Assignment: Copy each line in the data that includes the word "gradient".

Source information:
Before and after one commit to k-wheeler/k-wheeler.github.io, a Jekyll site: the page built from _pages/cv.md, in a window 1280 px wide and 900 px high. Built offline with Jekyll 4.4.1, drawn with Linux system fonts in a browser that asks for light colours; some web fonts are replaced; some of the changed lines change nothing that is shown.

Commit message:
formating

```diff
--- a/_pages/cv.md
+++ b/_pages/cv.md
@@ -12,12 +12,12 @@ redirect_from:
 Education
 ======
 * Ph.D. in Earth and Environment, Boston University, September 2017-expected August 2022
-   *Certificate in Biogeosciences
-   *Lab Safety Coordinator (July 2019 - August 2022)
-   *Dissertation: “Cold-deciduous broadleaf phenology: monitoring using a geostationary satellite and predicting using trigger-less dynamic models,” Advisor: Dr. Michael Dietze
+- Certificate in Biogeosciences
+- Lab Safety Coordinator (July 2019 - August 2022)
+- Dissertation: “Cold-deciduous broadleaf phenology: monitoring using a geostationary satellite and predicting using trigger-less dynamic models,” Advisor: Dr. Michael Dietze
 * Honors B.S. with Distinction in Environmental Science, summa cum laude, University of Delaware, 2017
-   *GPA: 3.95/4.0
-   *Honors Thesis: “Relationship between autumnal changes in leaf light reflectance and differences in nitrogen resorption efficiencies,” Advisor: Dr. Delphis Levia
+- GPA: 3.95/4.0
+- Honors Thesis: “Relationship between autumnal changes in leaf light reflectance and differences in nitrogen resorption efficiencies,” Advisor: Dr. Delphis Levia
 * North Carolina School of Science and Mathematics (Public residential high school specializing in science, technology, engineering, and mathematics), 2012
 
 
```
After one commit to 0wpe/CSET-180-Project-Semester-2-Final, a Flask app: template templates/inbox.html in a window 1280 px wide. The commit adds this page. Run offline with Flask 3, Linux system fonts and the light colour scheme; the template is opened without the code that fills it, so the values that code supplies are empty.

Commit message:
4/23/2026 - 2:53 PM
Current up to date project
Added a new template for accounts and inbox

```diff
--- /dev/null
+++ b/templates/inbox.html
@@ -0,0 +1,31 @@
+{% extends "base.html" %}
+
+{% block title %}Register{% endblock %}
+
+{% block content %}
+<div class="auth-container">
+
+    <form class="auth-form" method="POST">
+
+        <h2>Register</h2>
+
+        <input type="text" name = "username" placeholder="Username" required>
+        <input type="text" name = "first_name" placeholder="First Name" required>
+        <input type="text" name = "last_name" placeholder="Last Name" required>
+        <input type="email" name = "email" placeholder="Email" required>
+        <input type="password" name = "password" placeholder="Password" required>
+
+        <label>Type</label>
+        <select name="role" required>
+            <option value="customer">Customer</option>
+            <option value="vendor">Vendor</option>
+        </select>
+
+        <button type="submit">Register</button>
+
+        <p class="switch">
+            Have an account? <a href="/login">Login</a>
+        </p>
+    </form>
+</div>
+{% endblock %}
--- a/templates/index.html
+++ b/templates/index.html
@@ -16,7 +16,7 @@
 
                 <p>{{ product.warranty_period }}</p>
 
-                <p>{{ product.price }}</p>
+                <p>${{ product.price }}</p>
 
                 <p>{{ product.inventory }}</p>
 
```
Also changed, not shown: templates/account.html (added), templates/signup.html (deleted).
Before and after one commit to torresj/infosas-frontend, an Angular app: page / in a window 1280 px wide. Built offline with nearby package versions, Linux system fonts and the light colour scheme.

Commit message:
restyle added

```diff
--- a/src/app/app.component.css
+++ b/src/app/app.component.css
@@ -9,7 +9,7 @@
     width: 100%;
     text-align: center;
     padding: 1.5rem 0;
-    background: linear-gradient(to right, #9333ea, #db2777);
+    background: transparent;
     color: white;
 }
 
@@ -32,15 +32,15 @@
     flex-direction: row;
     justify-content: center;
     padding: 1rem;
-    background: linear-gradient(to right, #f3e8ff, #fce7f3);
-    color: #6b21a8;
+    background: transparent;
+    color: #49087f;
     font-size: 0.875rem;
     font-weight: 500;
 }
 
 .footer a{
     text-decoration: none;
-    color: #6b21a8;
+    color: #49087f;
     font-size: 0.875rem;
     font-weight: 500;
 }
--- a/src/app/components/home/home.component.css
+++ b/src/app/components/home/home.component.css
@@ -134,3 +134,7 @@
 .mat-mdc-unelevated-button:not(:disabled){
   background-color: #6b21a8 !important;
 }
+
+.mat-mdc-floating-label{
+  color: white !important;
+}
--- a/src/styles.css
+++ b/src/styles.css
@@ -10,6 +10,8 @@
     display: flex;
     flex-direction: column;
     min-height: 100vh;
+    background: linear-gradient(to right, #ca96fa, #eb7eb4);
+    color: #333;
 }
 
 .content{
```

Solution to this problem:
-    background: linear-gradient(to right, #9333ea, #db2777);
-    background: linear-gradient(to right, #f3e8ff, #fce7f3);
+    background: linear-gradient(to right, #ca96fa, #eb7eb4);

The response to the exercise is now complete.